RECORDS FOR THIS TASK
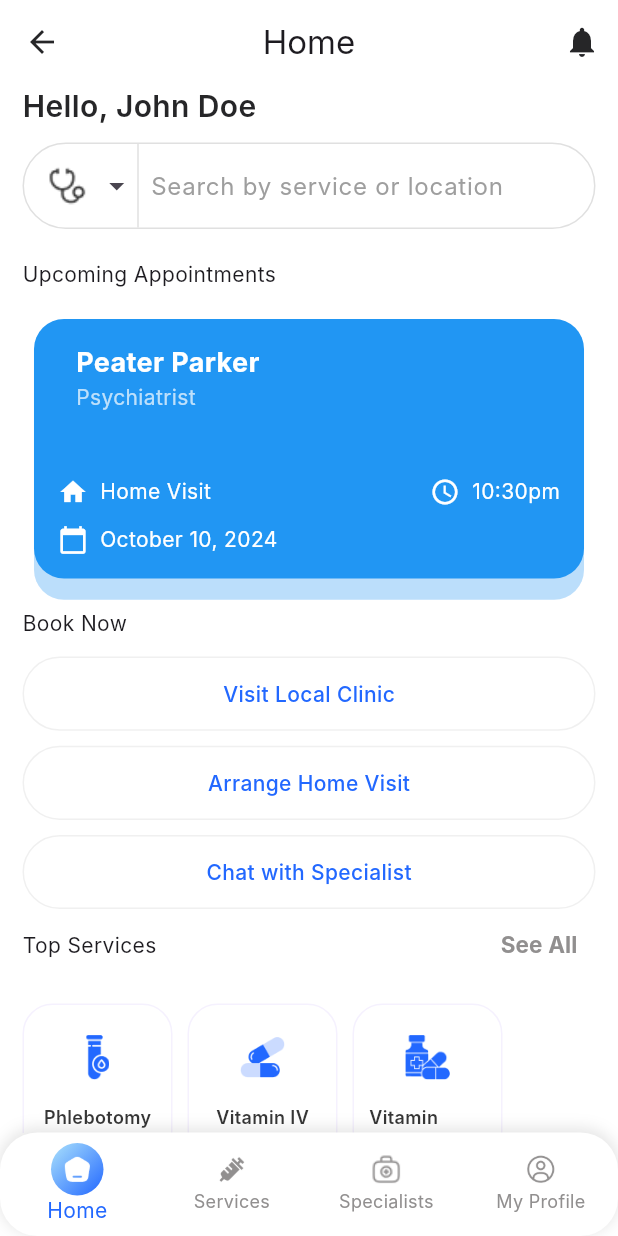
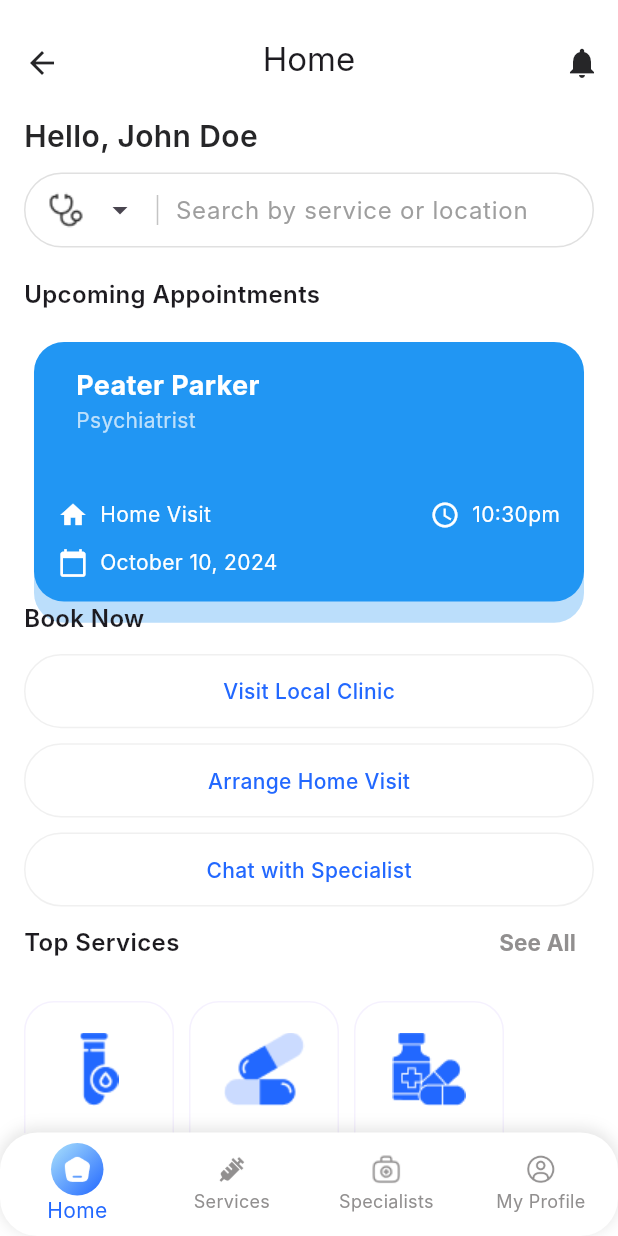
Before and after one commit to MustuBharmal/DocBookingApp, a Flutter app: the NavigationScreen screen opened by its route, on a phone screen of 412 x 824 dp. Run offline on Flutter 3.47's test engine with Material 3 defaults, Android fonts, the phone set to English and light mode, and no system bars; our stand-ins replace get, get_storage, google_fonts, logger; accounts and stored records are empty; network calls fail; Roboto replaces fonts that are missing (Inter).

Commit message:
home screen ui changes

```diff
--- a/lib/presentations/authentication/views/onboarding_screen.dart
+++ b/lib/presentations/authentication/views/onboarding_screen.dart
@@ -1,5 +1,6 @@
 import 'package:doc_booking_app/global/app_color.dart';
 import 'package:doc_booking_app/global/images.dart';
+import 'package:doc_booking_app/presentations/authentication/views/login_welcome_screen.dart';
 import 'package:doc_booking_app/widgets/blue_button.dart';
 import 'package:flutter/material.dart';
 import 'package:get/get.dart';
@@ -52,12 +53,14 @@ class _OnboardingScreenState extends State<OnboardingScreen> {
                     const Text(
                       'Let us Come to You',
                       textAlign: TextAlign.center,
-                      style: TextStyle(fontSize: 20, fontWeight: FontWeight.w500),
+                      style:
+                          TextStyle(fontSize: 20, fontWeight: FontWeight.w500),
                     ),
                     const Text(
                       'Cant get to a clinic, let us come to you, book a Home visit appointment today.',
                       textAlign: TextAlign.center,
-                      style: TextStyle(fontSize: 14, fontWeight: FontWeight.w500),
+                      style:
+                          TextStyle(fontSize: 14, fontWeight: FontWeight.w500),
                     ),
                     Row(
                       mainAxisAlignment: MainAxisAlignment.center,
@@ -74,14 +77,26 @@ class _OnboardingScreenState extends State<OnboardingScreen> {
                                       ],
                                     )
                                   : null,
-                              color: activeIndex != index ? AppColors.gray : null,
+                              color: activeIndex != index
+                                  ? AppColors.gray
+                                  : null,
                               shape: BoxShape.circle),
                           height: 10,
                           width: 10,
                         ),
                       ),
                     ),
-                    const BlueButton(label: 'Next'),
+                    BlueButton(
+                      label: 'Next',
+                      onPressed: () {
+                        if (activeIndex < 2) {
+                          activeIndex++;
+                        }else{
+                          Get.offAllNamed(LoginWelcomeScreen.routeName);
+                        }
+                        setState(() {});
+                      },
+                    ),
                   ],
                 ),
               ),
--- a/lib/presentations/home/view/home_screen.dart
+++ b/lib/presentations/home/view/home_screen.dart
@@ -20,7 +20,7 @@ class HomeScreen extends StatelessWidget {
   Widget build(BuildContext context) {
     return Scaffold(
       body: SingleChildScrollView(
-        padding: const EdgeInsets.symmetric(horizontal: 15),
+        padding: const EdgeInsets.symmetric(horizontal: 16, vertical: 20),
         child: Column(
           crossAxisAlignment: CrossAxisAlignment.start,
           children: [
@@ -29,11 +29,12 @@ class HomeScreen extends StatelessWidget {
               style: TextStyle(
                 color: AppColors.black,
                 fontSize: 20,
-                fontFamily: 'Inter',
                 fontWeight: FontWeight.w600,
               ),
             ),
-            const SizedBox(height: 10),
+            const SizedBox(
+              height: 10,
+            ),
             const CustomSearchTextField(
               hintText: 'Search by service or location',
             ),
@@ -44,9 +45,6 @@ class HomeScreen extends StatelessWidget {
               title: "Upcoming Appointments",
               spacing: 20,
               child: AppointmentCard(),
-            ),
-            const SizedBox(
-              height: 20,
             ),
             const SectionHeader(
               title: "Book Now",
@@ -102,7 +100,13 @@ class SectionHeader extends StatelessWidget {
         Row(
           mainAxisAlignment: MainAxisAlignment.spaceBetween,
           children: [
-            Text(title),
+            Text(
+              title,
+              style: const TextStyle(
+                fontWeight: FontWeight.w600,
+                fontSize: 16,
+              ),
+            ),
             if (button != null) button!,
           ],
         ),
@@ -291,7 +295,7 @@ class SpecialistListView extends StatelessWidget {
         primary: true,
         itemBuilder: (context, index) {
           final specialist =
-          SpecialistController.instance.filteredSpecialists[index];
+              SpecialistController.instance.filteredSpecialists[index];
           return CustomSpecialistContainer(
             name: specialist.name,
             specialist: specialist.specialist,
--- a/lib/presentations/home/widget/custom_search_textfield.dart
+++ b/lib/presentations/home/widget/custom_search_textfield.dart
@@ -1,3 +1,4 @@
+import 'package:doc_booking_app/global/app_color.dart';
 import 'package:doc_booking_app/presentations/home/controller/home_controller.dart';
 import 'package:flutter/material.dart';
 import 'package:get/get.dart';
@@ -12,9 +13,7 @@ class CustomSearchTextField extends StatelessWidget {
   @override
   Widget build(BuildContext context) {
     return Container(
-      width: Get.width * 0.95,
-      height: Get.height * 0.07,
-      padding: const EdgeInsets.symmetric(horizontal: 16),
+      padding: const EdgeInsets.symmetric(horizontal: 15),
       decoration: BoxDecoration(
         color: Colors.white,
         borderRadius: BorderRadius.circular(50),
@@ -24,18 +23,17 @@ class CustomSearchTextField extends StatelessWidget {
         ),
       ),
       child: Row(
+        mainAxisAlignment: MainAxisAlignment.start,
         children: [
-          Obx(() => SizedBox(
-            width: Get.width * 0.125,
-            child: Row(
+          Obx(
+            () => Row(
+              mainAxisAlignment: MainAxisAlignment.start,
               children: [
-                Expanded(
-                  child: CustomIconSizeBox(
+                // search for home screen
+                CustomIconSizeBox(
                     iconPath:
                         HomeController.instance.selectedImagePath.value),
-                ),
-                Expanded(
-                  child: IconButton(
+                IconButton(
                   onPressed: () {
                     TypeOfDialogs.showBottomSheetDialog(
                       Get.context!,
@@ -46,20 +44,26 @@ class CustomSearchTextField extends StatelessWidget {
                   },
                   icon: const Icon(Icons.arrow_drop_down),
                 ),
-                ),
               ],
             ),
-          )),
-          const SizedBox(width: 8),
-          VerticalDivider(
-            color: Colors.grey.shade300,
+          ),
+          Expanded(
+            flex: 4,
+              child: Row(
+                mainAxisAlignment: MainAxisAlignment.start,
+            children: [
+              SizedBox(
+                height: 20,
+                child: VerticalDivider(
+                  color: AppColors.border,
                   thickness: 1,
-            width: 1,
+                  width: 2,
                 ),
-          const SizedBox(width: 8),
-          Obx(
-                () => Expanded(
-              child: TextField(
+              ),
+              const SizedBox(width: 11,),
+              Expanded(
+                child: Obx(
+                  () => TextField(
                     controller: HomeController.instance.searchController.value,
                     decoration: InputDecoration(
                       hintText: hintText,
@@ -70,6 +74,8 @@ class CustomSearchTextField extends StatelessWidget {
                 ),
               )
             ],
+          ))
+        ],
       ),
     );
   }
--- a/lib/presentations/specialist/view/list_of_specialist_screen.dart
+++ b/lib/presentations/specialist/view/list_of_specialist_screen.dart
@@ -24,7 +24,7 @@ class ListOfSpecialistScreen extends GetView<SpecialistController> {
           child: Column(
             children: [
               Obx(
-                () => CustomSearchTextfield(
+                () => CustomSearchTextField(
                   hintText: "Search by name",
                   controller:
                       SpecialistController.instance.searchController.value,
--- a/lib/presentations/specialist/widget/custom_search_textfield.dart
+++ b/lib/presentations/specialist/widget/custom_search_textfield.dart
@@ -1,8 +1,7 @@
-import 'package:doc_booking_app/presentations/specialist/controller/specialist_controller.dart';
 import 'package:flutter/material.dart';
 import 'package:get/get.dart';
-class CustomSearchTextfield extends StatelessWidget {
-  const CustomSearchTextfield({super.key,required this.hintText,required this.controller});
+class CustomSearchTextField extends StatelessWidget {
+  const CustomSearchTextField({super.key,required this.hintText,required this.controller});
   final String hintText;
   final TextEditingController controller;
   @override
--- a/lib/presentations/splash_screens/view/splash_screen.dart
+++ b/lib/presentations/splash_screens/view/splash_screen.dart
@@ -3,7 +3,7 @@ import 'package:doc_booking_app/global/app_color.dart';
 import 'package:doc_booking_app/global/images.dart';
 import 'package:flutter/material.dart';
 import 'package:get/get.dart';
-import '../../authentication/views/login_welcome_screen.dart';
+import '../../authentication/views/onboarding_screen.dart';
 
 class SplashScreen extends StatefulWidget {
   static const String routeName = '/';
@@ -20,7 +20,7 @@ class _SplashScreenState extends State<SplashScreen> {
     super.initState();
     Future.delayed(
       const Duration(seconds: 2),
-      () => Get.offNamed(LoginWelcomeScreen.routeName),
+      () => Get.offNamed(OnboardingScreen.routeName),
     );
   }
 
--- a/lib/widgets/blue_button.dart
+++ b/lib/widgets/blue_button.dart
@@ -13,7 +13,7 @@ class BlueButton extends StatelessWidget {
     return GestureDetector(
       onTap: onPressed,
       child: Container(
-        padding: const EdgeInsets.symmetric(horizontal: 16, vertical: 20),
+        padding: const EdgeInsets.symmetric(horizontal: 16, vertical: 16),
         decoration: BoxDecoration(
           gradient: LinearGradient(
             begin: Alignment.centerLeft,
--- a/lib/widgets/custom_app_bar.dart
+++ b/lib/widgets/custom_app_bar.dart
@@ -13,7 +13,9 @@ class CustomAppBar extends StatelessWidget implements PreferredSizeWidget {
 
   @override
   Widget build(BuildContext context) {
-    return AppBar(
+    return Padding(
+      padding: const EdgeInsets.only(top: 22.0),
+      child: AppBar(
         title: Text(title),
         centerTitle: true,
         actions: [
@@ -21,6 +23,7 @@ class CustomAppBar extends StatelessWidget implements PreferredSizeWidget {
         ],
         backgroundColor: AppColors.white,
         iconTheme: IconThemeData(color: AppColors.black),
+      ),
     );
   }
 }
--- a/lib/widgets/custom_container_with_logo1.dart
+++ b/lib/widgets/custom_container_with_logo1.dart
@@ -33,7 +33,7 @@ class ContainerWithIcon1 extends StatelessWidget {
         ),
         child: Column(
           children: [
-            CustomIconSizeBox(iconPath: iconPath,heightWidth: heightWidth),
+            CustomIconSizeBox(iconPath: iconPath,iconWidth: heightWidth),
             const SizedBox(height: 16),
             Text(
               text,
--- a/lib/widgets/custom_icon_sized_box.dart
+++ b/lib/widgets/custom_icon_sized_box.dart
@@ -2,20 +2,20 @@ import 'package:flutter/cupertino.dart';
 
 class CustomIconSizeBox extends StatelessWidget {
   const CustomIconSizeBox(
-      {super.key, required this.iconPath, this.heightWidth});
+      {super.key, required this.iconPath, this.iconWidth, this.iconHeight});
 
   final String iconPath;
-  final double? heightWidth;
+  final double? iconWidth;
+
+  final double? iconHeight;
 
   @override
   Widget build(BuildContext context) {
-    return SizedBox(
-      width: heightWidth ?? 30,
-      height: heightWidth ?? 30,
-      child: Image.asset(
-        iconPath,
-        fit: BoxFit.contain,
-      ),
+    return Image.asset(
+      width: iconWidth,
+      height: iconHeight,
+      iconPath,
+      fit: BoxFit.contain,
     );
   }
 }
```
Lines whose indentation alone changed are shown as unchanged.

==

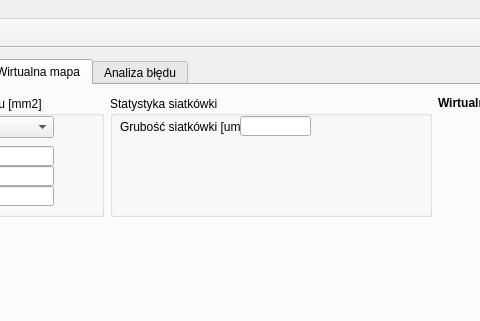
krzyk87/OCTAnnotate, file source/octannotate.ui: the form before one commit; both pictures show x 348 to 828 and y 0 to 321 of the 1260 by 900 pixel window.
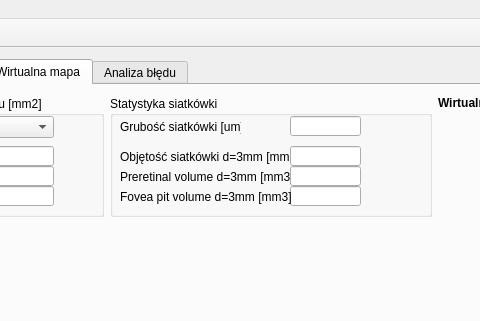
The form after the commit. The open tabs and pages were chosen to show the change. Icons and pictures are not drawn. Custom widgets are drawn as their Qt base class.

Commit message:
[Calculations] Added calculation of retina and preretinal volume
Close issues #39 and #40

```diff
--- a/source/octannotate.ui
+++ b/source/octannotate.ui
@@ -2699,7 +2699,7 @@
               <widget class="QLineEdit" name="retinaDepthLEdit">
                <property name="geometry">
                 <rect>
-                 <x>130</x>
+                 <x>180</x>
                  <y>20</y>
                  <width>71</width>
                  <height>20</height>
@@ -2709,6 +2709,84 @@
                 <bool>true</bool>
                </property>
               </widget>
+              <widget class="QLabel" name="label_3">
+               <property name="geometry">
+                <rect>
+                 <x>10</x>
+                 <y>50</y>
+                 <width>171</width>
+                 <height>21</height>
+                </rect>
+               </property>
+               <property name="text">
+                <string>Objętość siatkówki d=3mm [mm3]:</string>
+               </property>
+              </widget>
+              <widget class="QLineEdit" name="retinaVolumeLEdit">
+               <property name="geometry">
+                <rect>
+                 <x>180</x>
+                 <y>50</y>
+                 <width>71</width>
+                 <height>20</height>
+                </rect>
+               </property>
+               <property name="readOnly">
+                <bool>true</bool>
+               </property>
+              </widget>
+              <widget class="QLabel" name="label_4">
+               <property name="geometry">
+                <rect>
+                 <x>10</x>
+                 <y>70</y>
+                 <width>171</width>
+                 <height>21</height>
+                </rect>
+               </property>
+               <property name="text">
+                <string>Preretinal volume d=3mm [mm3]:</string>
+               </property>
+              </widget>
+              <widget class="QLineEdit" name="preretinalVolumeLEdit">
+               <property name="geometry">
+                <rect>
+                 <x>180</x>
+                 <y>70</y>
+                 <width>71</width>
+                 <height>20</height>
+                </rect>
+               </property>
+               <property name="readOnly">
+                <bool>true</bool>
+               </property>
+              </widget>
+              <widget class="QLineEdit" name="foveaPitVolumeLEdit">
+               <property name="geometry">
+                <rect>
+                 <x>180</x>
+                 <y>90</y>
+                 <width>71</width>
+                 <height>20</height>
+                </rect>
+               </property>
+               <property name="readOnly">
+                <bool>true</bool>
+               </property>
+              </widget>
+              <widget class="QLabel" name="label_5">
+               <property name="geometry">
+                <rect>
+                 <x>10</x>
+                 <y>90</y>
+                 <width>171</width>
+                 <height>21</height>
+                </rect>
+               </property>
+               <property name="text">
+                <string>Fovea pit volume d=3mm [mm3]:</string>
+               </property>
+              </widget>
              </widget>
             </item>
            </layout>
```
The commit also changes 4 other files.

PROBLEM STATEMENT
Whichever lines of the data include the word "iconPath", pull them out.

ANSWER TO THE EXERCISE
                     iconPath:
-            CustomIconSizeBox(iconPath: iconPath,heightWidth: heightWidth),
+            CustomIconSizeBox(iconPath: iconPath,iconWidth: heightWidth),
-      {super.key, required this.iconPath, this.heightWidth});
+      {super.key, required this.iconPath, this.iconWidth, this.iconHeight});
   final String iconPath;
-        iconPath,
+      iconPath,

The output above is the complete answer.